* _What you should do_
Your output should repeat the entries below exactly. It should contain no images.

Change listing data
<<<<
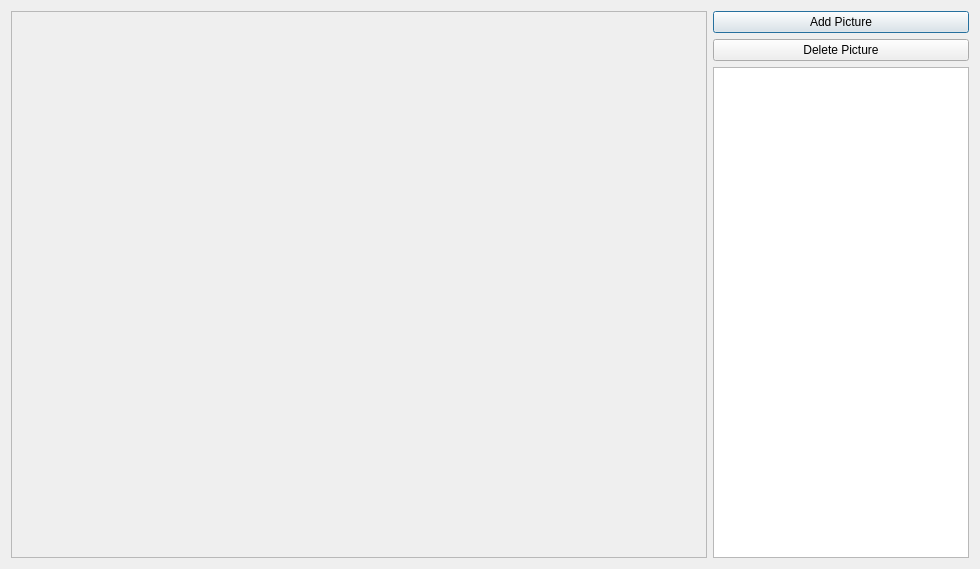
Qt form Mapping-My-Trip/picturedialog.ui (vinh3978/Mapping-My-Trip-Qt-creator-8) before a commit.
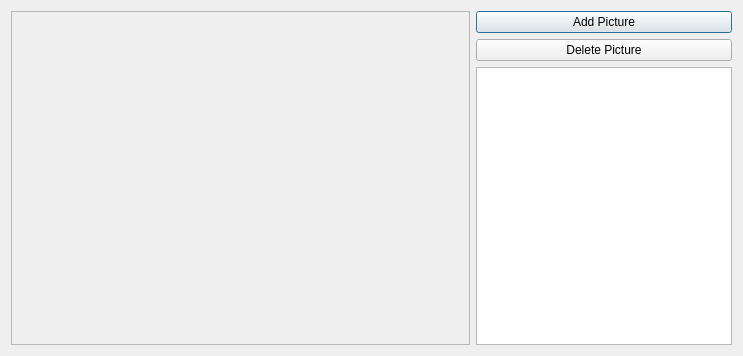
The same form after that commit.

```diff
--- a/Mapping-My-Trip/picturedialog.ui
+++ b/Mapping-My-Trip/picturedialog.ui
@@ -6,8 +6,8 @@
    <rect>
     <x>0</x>
     <y>0</y>
-    <width>980</width>
-    <height>569</height>
+    <width>743</width>
+    <height>356</height>
    </rect>
   </property>
   <property name="windowTitle">
@@ -30,8 +30,8 @@
        <rect>
         <x>0</x>
         <y>0</y>
-        <width>691</width>
-        <height>545</height>
+        <width>449</width>
+        <height>330</height>
        </rect>
       </property>
      </widget>
```
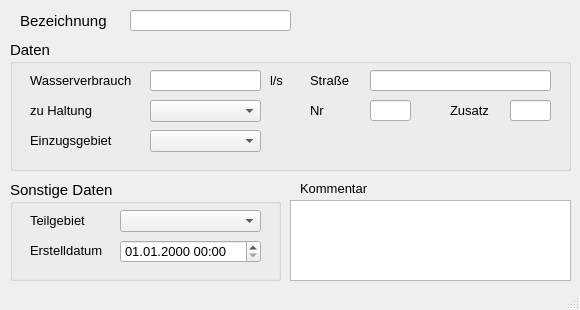
First picture: the form in qkan/forms/qkan_einleit.ui, repository hoettges/QKan, before the edit.
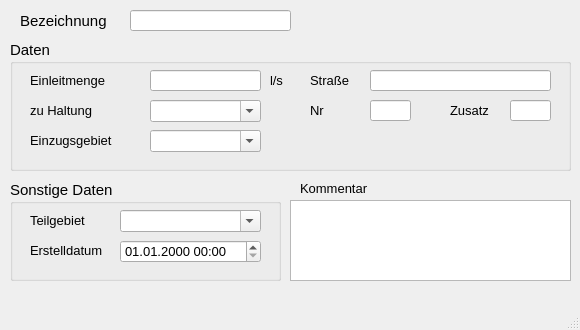
Second picture: the form after the edit. Custom widgets are drawn as their Qt base class.

```diff
--- a/qkan/forms/qkan_einleit.ui
+++ b/qkan/forms/qkan_einleit.ui
@@ -10,13 +10,13 @@
     <x>0</x>
     <y>0</y>
     <width>580</width>
-    <height>310</height>
+    <height>330</height>
    </rect>
   </property>
   <property name="minimumSize">
    <size>
     <width>580</width>
-    <height>310</height>
+    <height>330</height>
    </size>
   </property>
   <property name="font">
@@ -212,7 +212,7 @@
       </font>
      </property>
      <property name="text">
-      <string>Wasserverbrauch</string>
+      <string>Einleitmenge</string>
      </property>
      <property name="alignment">
       <set>Qt::AlignLeading|Qt::AlignLeft|Qt::AlignVCenter</set>
@@ -239,6 +239,9 @@
      <property name="statusTip">
       <string>Name der Haltung, der die Fläche zugeordnet ist</string>
      </property>
+     <property name="editable">
+      <bool>true</bool>
+     </property>
     </widget>
     <widget class="QLabel" name="label_20">
      <property name="geometry">
@@ -305,6 +308,9 @@
      <property name="statusTip">
       <string>Auswahl des Einzugsgebiets</string>
      </property>
+     <property name="editable">
+      <bool>true</bool>
+     </property>
     </widget>
     <widget class="QLabel" name="label_7">
      <property name="geometry">
@@ -450,6 +456,9 @@
      <property name="statusTip">
       <string>zur Zuordnung auf ein selbstständig festgelegtes Teilgebiet</string>
      </property>
+     <property name="editable">
+      <bool>true</bool>
+     </property>
     </widget>
     <widget class="QLabel" name="label_70">
      <property name="geometry">
```
Left out of the diff: 6 changed lines with no effect on the pictures.
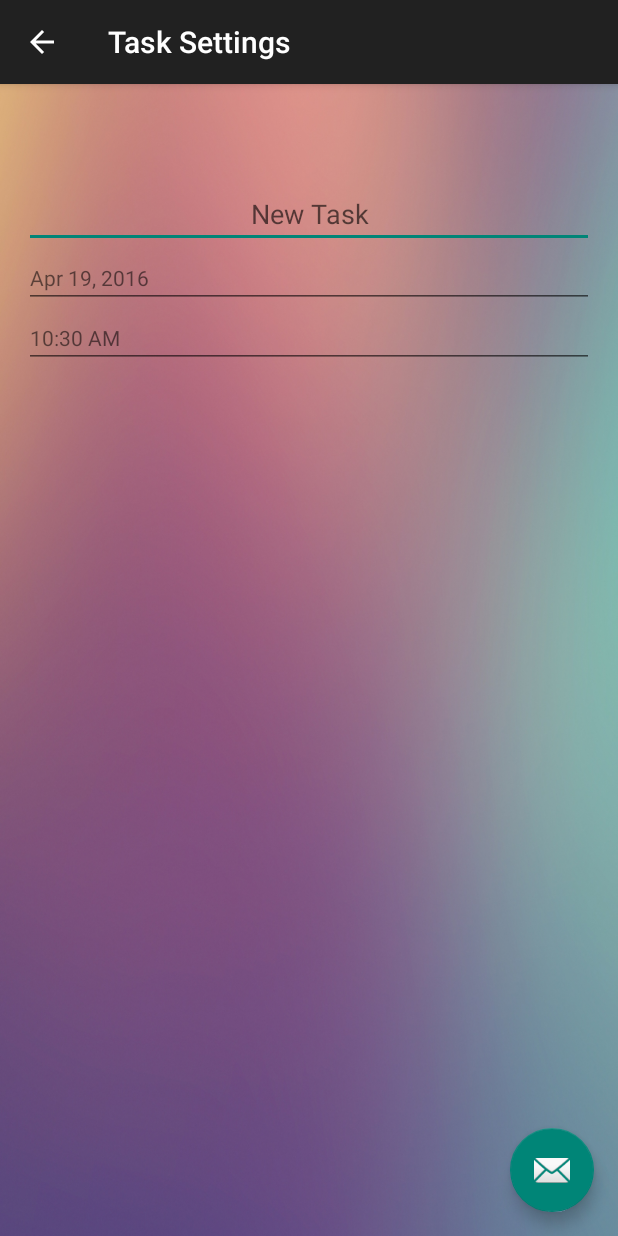
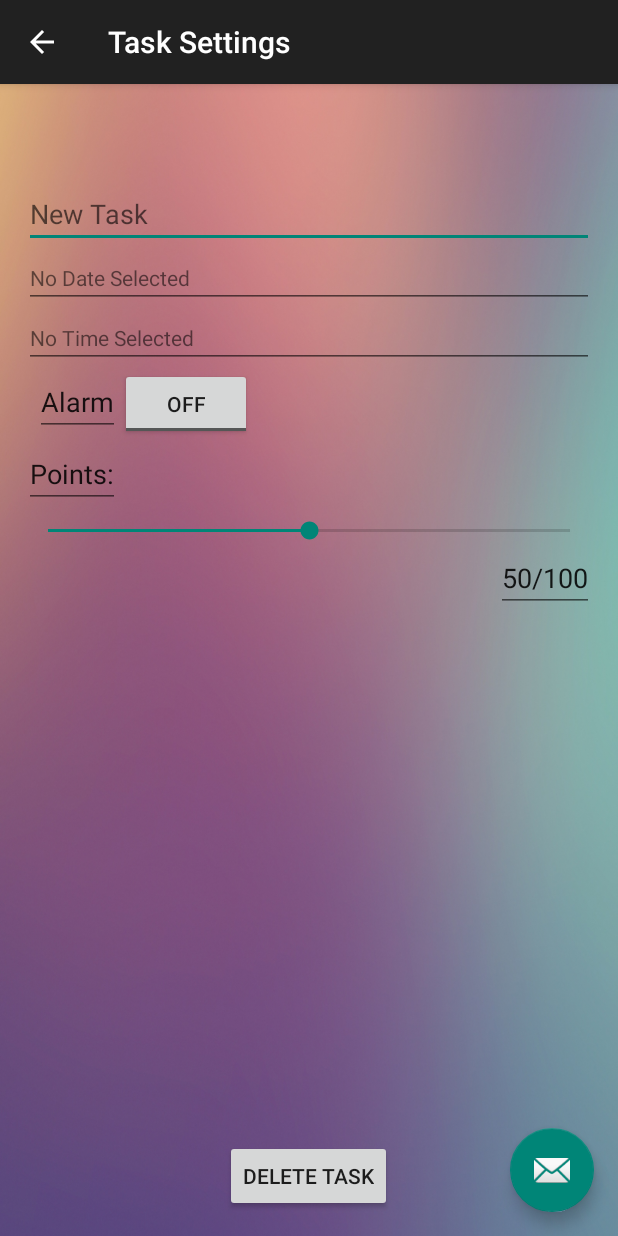
Before and after one commit to Stormys/AutismTracks, an Android app: the TaskSettings screen opened directly, with no data from a screen before it, on a phone screen of 412 x 824 dp. Run offline under Robolectric (Android 15) with nearby library versions, the phone set to English and light mode, and no system bars.

Commit message:
F me klefstad

```diff
--- a/app/src/main/java/jt/autismtracks/Goals.java
+++ b/app/src/main/java/jt/autismtracks/Goals.java
@@ -13,8 +13,6 @@ public class Goals extends AppCompatActivity {
     protected void onCreate(Bundle savedInstanceState) {
         super.onCreate(savedInstanceState);
         setContentView(R.layout.activity_goals);
-        Toolbar toolbar = (Toolbar) findViewById(R.id.toolbar);
-        setSupportActionBar(toolbar);
 
         FloatingActionButton fab = (FloatingActionButton) findViewById(R.id.fab);
         fab.setOnClickListener(new View.OnClickListener() {
--- a/app/src/main/java/jt/autismtracks/TaskSettings.java
+++ b/app/src/main/java/jt/autismtracks/TaskSettings.java
@@ -14,6 +14,7 @@ import android.support.v7.widget.Toolbar;
 import android.view.View;
 import android.widget.DatePicker;
 import android.widget.EditText;
+import android.widget.SeekBar;
 import android.widget.TextView;
 import android.widget.TimePicker;
 
@@ -36,22 +37,38 @@ public class TaskSettings extends AppCompatActivity {
         temp = (EditText) findViewById(R.id.new_task);
         tvDate = (TextView) findViewById(R.id.date);
         tvTime = (TextView) findViewById(R.id.time);
-
-        tvDate.setText(MONTHS[c.get(Calendar.MONTH)] + " " + String.valueOf(c.get(Calendar.DAY_OF_MONTH)) + ", " + String.valueOf(c.get(Calendar.YEAR)));
-        int hour = c.get(Calendar.HOUR_OF_DAY);
-        if (hour > 12) {
-            tvTime.setText(hour % 12 + ":" + String.format("%02d", c.get(Calendar.MINUTE)) + " PM");
-        } else {
-            tvTime.setText(hour + ":" + String.format("%02d",c.get(Calendar.MINUTE)) + " AM");
-        }
-
+        check_intent();
         create_toolbar();
         create_submit_button();
+    }
+
+    private void SeekBar() {
+        SeekBar Skb = (SeekBar) findViewById(R.id.seekBar);
+        Skb.setOnSeekBarChangeListener(new SeekBar.OnSeekBarChangeListener() {
+            @Override
+            public void onProgressChanged(SeekBar seekBar, int progress, boolean fromUser) {
+
+            }
+
+            @Override
+            public void onStartTrackingTouch(SeekBar seekBar) {
+
+            }
+
+            @Override
+            public void onStopTrackingTouch(SeekBar seekBar) {
+
+            }
+        });
     }
 
     protected void create_toolbar() {
         getSupportActionBar().setTitle("Task Settings");
         getSupportActionBar().setDisplayHomeAsUpEnabled(true);
+    }
+
+    protected void check_intent() {
+        temp.setText(getIntent().getStringExtra("Title"));
     }
 
     private void create_submit_button() {
--- a/app/src/main/res/layout/content_task_settings.xml
+++ b/app/src/main/res/layout/content_task_settings.xml
@@ -19,7 +19,6 @@
         android:singleLine="true"
         android:inputType="textCapSentences"
         android:maxLength="18"
-        android:gravity="center_horizontal"
         android:hint="New Task"
         android:layout_alignParentTop="true"
         android:layout_alignParentStart="true"
@@ -45,5 +44,56 @@
         android:layout_below="@+id/date"
         android:layout_alignParentStart="true" />
 
+    <ToggleButton
+        android:layout_width="wrap_content"
+        android:layout_height="wrap_content"
+        android:text="New ToggleButton"
+        android:id="@+id/toggleButton"
+        android:checked="false"
+        android:layout_below="@+id/time"
+        android:layout_toEndOf="@+id/alarmtv" />
+
+    <Button
+        android:layout_width="wrap_content"
+        android:layout_height="wrap_content"
+        android:text="Delete Task"
+        android:id="@+id/button"
+        android:layout_alignParentBottom="true"
+        android:layout_centerHorizontal="true" />
+
+    <SeekBar
+        android:layout_width="match_parent"
+        android:layout_height="wrap_content"
+        android:id="@+id/seekBar"
+        android:layout_below="@+id/toggleButton"
+        android:layout_centerHorizontal="true"
+        android:layout_marginTop="51dp"
+        android:max="100"
+        android:progress="50"/>
+
+    <EditText
+        android:layout_width="wrap_content"
+        android:layout_height="wrap_content"
+        android:id="@+id/pointstitle"
+        android:text="Points:"
+        android:layout_below="@+id/toggleButton"
+        android:layout_alignParentStart="true" />
+
+    <EditText
+        android:layout_width="wrap_content"
+        android:layout_height="wrap_content"
+        android:id="@+id/alarmtv"
+        android:text="Alarm"
+        android:layout_alignTop="@+id/toggleButton"
+        android:layout_alignEnd="@+id/pointstitle" />
+
+    <EditText
+        android:layout_width="wrap_content"
+        android:layout_height="wrap_content"
+        android:id="@+id/pointslabel"
+        android:text="50/100"
+        android:layout_below="@+id/seekBar"
+        android:layout_alignEnd="@+id/seekBar" />
+
 
 </RelativeLayout>
```
Also changed, not shown: app/src/main/java/jt/autismtracks/HomePage.java (+11 -4 lines), app/src/main/res/layout/activity_goals.xml (+0 -14 lines).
>>>>
* _Task output_
Qt form Mapping-My-Trip/picturedialog.ui (vinh3978/Mapping-My-Trip-Qt-creator-8) before a commit.
The same form after that commit.

```diff
--- a/Mapping-My-Trip/picturedialog.ui
+++ b/Mapping-My-Trip/picturedialog.ui
@@ -6,8 +6,8 @@
    <rect>
     <x>0</x>
     <y>0</y>
-    <width>980</width>
-    <height>569</height>
+    <width>743</width>
+    <height>356</height>
    </rect>
   </property>
   <property name="windowTitle">
@@ -30,8 +30,8 @@
        <rect>
         <x>0</x>
         <y>0</y>
-        <width>691</width>
-        <height>545</height>
+        <width>449</width>
+        <height>330</height>
        </rect>
       </property>
      </widget>
```
First picture: the form in qkan/forms/qkan_einleit.ui, repository hoettges/QKan, before the edit.
Second picture: the form after the edit. Custom widgets are drawn as their Qt base class.

```diff
--- a/qkan/forms/qkan_einleit.ui
+++ b/qkan/forms/qkan_einleit.ui
@@ -10,13 +10,13 @@
     <x>0</x>
     <y>0</y>
     <width>580</width>
-    <height>310</height>
+    <height>330</height>
    </rect>
   </property>
   <property name="minimumSize">
    <size>
     <width>580</width>
-    <height>310</height>
+    <height>330</height>
    </size>
   </property>
   <property name="font">
@@ -212,7 +212,7 @@
       </font>
      </property>
      <property name="text">
-      <string>Wasserverbrauch</string>
+      <string>Einleitmenge</string>
      </property>
      <property name="alignment">
       <set>Qt::AlignLeading|Qt::AlignLeft|Qt::AlignVCenter</set>
@@ -239,6 +239,9 @@
      <property name="statusTip">
       <string>Name der Haltung, der die Fläche zugeordnet ist</string>
      </property>
+     <property name="editable">
+      <bool>true</bool>
+     </property>
     </widget>
     <widget class="QLabel" name="label_20">
      <property name="geometry">
@@ -305,6 +308,9 @@
      <property name="statusTip">
       <string>Auswahl des Einzugsgebiets</string>
      </property>
+     <property name="editable">
+      <bool>true</bool>
+     </property>
     </widget>
     <widget class="QLabel" name="label_7">
      <property name="geometry">
@@ -450,6 +456,9 @@
      <property name="statusTip">
       <string>zur Zuordnung auf ein selbstständig festgelegtes Teilgebiet</string>
      </property>
+     <property name="editable">
+      <bool>true</bool>
+     </property>
     </widget>
     <widget class="QLabel" name="label_70">
      <property name="geometry">
```
Left out of the diff: 6 changed lines with no effect on the pictures.
Before and after one commit to Stormys/AutismTracks, an Android app: the TaskSettings screen opened directly, with no data from a screen before it, on a phone screen of 412 x 824 dp. Run offline under Robolectric (Android 15) with nearby library versions, the phone set to English and light mode, and no system bars.

Commit message:
F me klefstad

```diff
--- a/app/src/main/java/jt/autismtracks/Goals.java
+++ b/app/src/main/java/jt/autismtracks/Goals.java
@@ -13,8 +13,6 @@ public class Goals extends AppCompatActivity {
     protected void onCreate(Bundle savedInstanceState) {
         super.onCreate(savedInstanceState);
         setContentView(R.layout.activity_goals);
-        Toolbar toolbar = (Toolbar) findViewById(R.id.toolbar);
-        setSupportActionBar(toolbar);
 
         FloatingActionButton fab = (FloatingActionButton) findViewById(R.id.fab);
         fab.setOnClickListener(new View.OnClickListener() {
--- a/app/src/main/java/jt/autismtracks/TaskSettings.java
+++ b/app/src/main/java/jt/autismtracks/TaskSettings.java
@@ -14,6 +14,7 @@ import android.support.v7.widget.Toolbar;
 import android.view.View;
 import android.widget.DatePicker;
 import android.widget.EditText;
+import android.widget.SeekBar;
 import android.widget.TextView;
 import android.widget.TimePicker;
 
@@ -36,22 +37,38 @@ public class TaskSettings extends AppCompatActivity {
         temp = (EditText) findViewById(R.id.new_task);
         tvDate = (TextView) findViewById(R.id.date);
         tvTime = (TextView) findViewById(R.id.time);
-
-        tvDate.setText(MONTHS[c.get(Calendar.MONTH)] + " " + String.valueOf(c.get(Calendar.DAY_OF_MONTH)) + ", " + String.valueOf(c.get(Calendar.YEAR)));
-        int hour = c.get(Calendar.HOUR_OF_DAY);
-        if (hour > 12) {
-            tvTime.setText(hour % 12 + ":" + String.format("%02d", c.get(Calendar.MINUTE)) + " PM");
-        } else {
-            tvTime.setText(hour + ":" + String.format("%02d",c.get(Calendar.MINUTE)) + " AM");
-        }
-
+        check_intent();
         create_toolbar();
         create_submit_button();
+    }
+
+    private void SeekBar() {
+        SeekBar Skb = (SeekBar) findViewById(R.id.seekBar);
+        Skb.setOnSeekBarChangeListener(new SeekBar.OnSeekBarChangeListener() {
+            @Override
+            public void onProgressChanged(SeekBar seekBar, int progress, boolean fromUser) {
+
+            }
+
+            @Override
+            public void onStartTrackingTouch(SeekBar seekBar) {
+
+            }
+
+            @Override
+            public void onStopTrackingTouch(SeekBar seekBar) {
+
+            }
+        });
     }
 
     protected void create_toolbar() {
         getSupportActionBar().setTitle("Task Settings");
         getSupportActionBar().setDisplayHomeAsUpEnabled(true);
+    }
+
+    protected void check_intent() {
+        temp.setText(getIntent().getStringExtra("Title"));
     }
 
     private void create_submit_button() {
--- a/app/src/main/res/layout/content_task_settings.xml
+++ b/app/src/main/res/layout/content_task_settings.xml
@@ -19,7 +19,6 @@
         android:singleLine="true"
         android:inputType="textCapSentences"
         android:maxLength="18"
-        android:gravity="center_horizontal"
         android:hint="New Task"
         android:layout_alignParentTop="true"
         android:layout_alignParentStart="true"
@@ -45,5 +44,56 @@
         android:layout_below="@+id/date"
         android:layout_alignParentStart="true" />
 
+    <ToggleButton
+        android:layout_width="wrap_content"
+        android:layout_height="wrap_content"
+        android:text="New ToggleButton"
+        android:id="@+id/toggleButton"
+        android:checked="false"
+        android:layout_below="@+id/time"
+        android:layout_toEndOf="@+id/alarmtv" />
+
+    <Button
+        android:layout_width="wrap_content"
+        android:layout_height="wrap_content"
+        android:text="Delete Task"
+        android:id="@+id/button"
+        android:layout_alignParentBottom="true"
+        android:layout_centerHorizontal="true" />
+
+    <SeekBar
+        android:layout_width="match_parent"
+        android:layout_height="wrap_content"
+        android:id="@+id/seekBar"
+        android:layout_below="@+id/toggleButton"
+        android:layout_centerHorizontal="true"
+        android:layout_marginTop="51dp"
+        android:max="100"
+        android:progress="50"/>
+
+    <EditText
+        android:layout_width="wrap_content"
+        android:layout_height="wrap_content"
+        android:id="@+id/pointstitle"
+        android:text="Points:"
+        android:layout_below="@+id/toggleButton"
+        android:layout_alignParentStart="true" />
+
+    <EditText
+        android:layout_width="wrap_content"
+        android:layout_height="wrap_content"
+        android:id="@+id/alarmtv"
+        android:text="Alarm"
+        android:layout_alignTop="@+id/toggleButton"
+        android:layout_alignEnd="@+id/pointstitle" />
+
+    <EditText
+        android:layout_width="wrap_content"
+        android:layout_height="wrap_content"
+        android:id="@+id/pointslabel"
+        android:text="50/100"
+        android:layout_below="@+id/seekBar"
+        android:layout_alignEnd="@+id/seekBar" />
+
 
 </RelativeLayout>
```
Also changed, not shown: app/src/main/java/jt/autismtracks/HomePage.java (+11 -4 lines), app/src/main/res/layout/activity_goals.xml (+0 -14 lines).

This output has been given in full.